START Entries provided

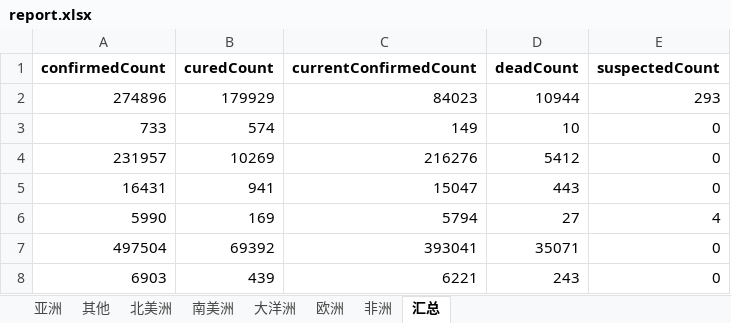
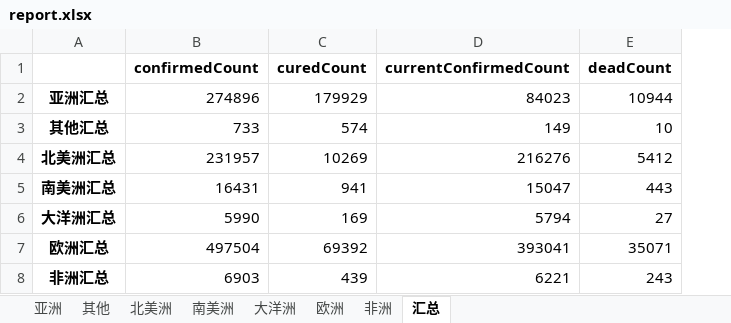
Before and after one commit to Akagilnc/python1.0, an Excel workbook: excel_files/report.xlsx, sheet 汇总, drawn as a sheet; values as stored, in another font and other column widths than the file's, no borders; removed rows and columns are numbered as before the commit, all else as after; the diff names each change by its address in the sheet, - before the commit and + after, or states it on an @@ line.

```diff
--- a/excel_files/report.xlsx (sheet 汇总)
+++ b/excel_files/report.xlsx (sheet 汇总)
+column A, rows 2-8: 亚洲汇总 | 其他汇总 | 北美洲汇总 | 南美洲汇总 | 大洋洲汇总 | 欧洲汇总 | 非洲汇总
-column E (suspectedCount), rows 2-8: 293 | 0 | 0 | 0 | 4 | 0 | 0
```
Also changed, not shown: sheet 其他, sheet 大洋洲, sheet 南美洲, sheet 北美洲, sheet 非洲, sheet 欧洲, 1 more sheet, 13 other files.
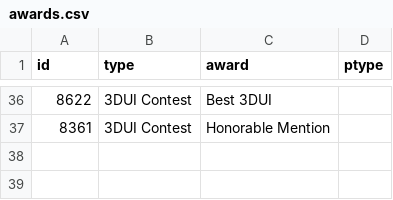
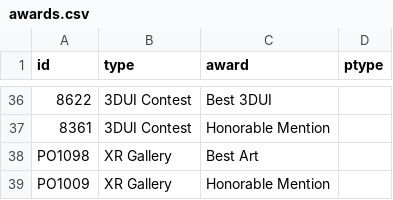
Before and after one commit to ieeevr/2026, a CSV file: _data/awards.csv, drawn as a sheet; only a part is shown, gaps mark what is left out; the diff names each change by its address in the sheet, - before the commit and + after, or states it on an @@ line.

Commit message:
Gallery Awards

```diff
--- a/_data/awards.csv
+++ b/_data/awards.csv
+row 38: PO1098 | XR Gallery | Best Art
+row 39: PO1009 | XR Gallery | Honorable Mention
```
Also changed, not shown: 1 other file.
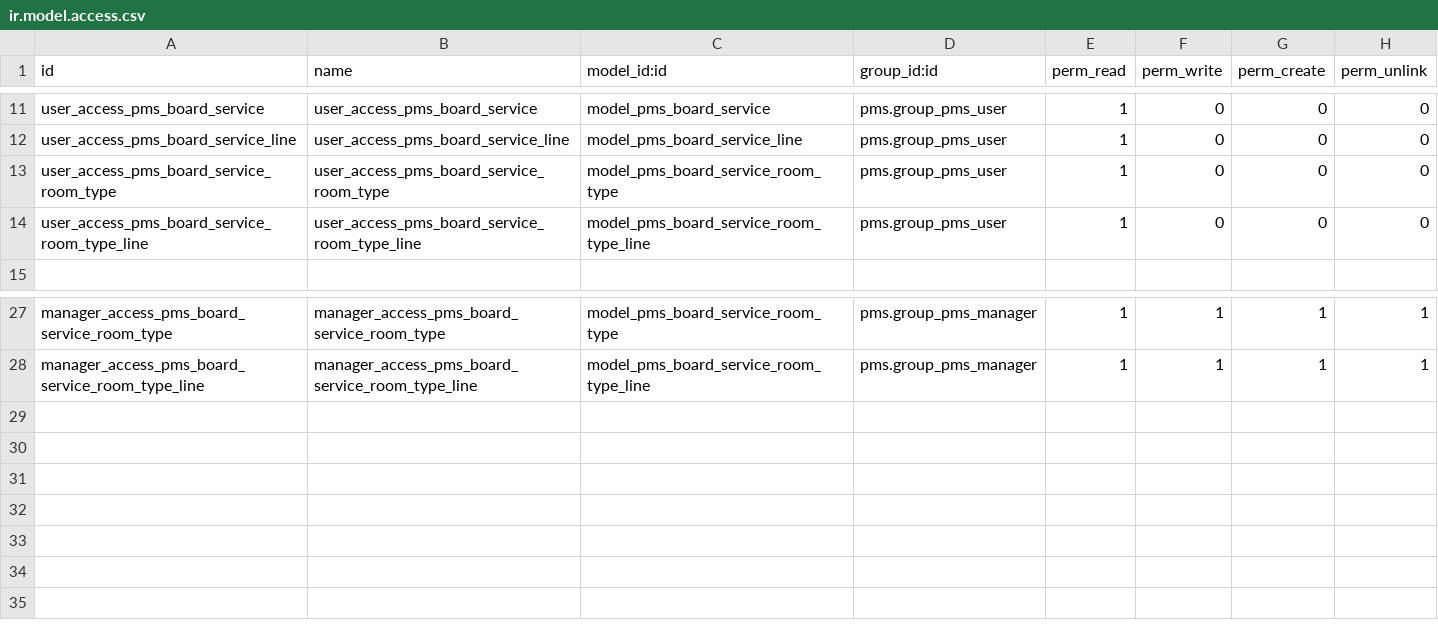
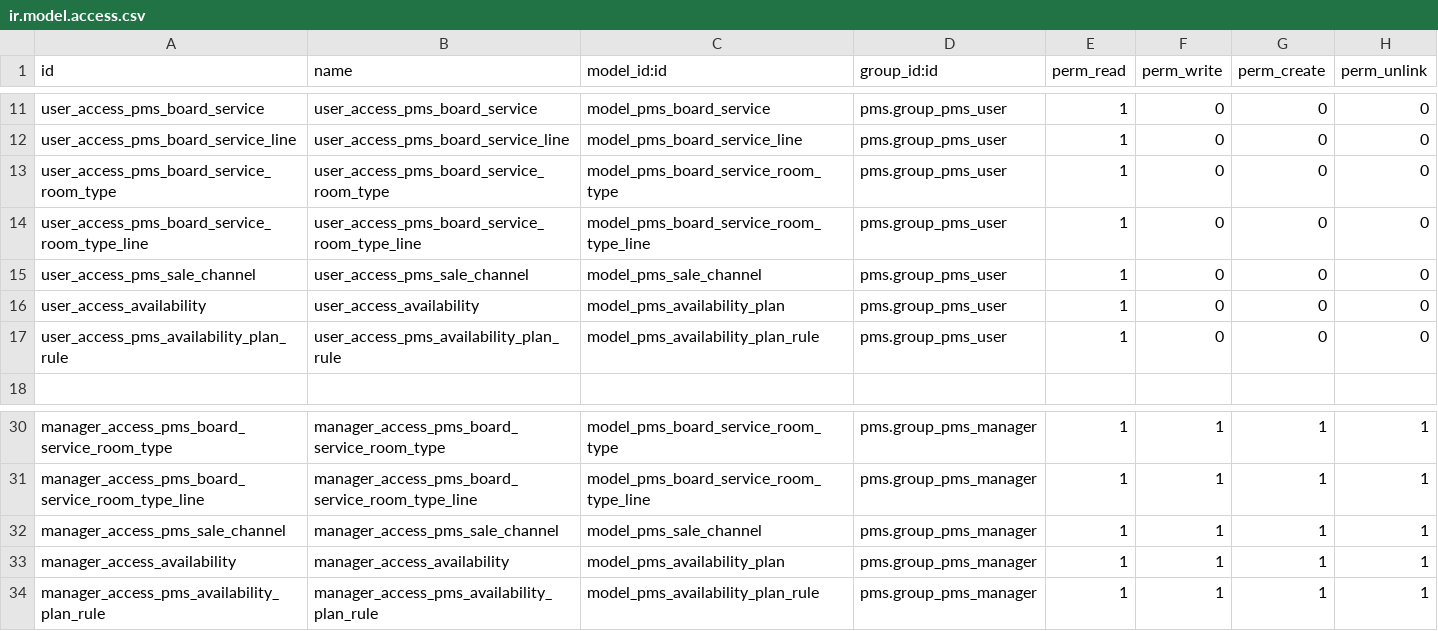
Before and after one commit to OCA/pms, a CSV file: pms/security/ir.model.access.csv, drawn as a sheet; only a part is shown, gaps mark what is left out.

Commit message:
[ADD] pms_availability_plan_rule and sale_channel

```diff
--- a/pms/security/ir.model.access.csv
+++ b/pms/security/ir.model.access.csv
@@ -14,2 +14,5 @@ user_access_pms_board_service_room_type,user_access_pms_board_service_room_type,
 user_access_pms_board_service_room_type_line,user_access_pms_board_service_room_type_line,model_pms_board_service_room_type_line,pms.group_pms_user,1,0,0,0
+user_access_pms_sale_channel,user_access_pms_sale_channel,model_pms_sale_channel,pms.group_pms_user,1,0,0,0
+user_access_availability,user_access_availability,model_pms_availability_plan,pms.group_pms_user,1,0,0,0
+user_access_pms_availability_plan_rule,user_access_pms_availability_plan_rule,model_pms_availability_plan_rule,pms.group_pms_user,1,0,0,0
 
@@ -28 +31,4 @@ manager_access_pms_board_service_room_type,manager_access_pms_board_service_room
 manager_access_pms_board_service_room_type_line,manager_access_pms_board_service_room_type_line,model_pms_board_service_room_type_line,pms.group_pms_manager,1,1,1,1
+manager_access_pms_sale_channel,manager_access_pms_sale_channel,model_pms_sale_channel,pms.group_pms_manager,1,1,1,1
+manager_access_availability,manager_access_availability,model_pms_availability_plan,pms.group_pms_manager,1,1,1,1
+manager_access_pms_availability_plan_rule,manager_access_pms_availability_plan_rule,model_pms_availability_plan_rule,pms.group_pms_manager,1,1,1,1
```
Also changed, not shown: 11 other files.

END Entries provided

# Aim of the task
The output should consist of every entry above, printed exactly, with the images removed.

# Answer to this problem
Before and after one commit to Akagilnc/python1.0, an Excel workbook: excel_files/report.xlsx, sheet 汇总, drawn as a sheet; values as stored, in another font and other column widths than the file's, no borders; removed rows and columns are numbered as before the commit, all else as after; the diff names each change by its address in the sheet, - before the commit and + after, or states it on an @@ line.

```diff
--- a/excel_files/report.xlsx (sheet 汇总)
+++ b/excel_files/report.xlsx (sheet 汇总)
+column A, rows 2-8: 亚洲汇总 | 其他汇总 | 北美洲汇总 | 南美洲汇总 | 大洋洲汇总 | 欧洲汇总 | 非洲汇总
-column E (suspectedCount), rows 2-8: 293 | 0 | 0 | 0 | 4 | 0 | 0
```
Also changed, not shown: sheet 其他, sheet 大洋洲, sheet 南美洲, sheet 北美洲, sheet 非洲, sheet 欧洲, 1 more sheet, 13 other files.
Before and after one commit to ieeevr/2026, a CSV file: _data/awards.csv, drawn as a sheet; only a part is shown, gaps mark what is left out; the diff names each change by its address in the sheet, - before the commit and + after, or states it on an @@ line.

Commit message:
Gallery Awards

```diff
--- a/_data/awards.csv
+++ b/_data/awards.csv
+row 38: PO1098 | XR Gallery | Best Art
+row 39: PO1009 | XR Gallery | Honorable Mention
```
Also changed, not shown: 1 other file.
Before and after one commit to OCA/pms, a CSV file: pms/security/ir.model.access.csv, drawn as a sheet; only a part is shown, gaps mark what is left out.

Commit message:
[ADD] pms_availability_plan_rule and sale_channel

```diff
--- a/pms/security/ir.model.access.csv
+++ b/pms/security/ir.model.access.csv
@@ -14,2 +14,5 @@ user_access_pms_board_service_room_type,user_access_pms_board_service_room_type,
 user_access_pms_board_service_room_type_line,user_access_pms_board_service_room_type_line,model_pms_board_service_room_type_line,pms.group_pms_user,1,0,0,0
+user_access_pms_sale_channel,user_access_pms_sale_channel,model_pms_sale_channel,pms.group_pms_user,1,0,0,0
+user_access_availability,user_access_availability,model_pms_availability_plan,pms.group_pms_user,1,0,0,0
+user_access_pms_availability_plan_rule,user_access_pms_availability_plan_rule,model_pms_availability_plan_rule,pms.group_pms_user,1,0,0,0
 
@@ -28 +31,4 @@ manager_access_pms_board_service_room_type,manager_access_pms_board_service_room
 manager_access_pms_board_service_room_type_line,manager_access_pms_board_service_room_type_line,model_pms_board_service_room_type_line,pms.group_pms_manager,1,1,1,1
+manager_access_pms_sale_channel,manager_access_pms_sale_channel,model_pms_sale_channel,pms.group_pms_manager,1,1,1,1
+manager_access_availability,manager_access_availability,model_pms_availability_plan,pms.group_pms_manager,1,1,1,1
+manager_access_pms_availability_plan_rule,manager_access_pms_availability_plan_rule,model_pms_availability_plan_rule,pms.group_pms_manager,1,1,1,1
```
Also changed, not shown: 11 other files.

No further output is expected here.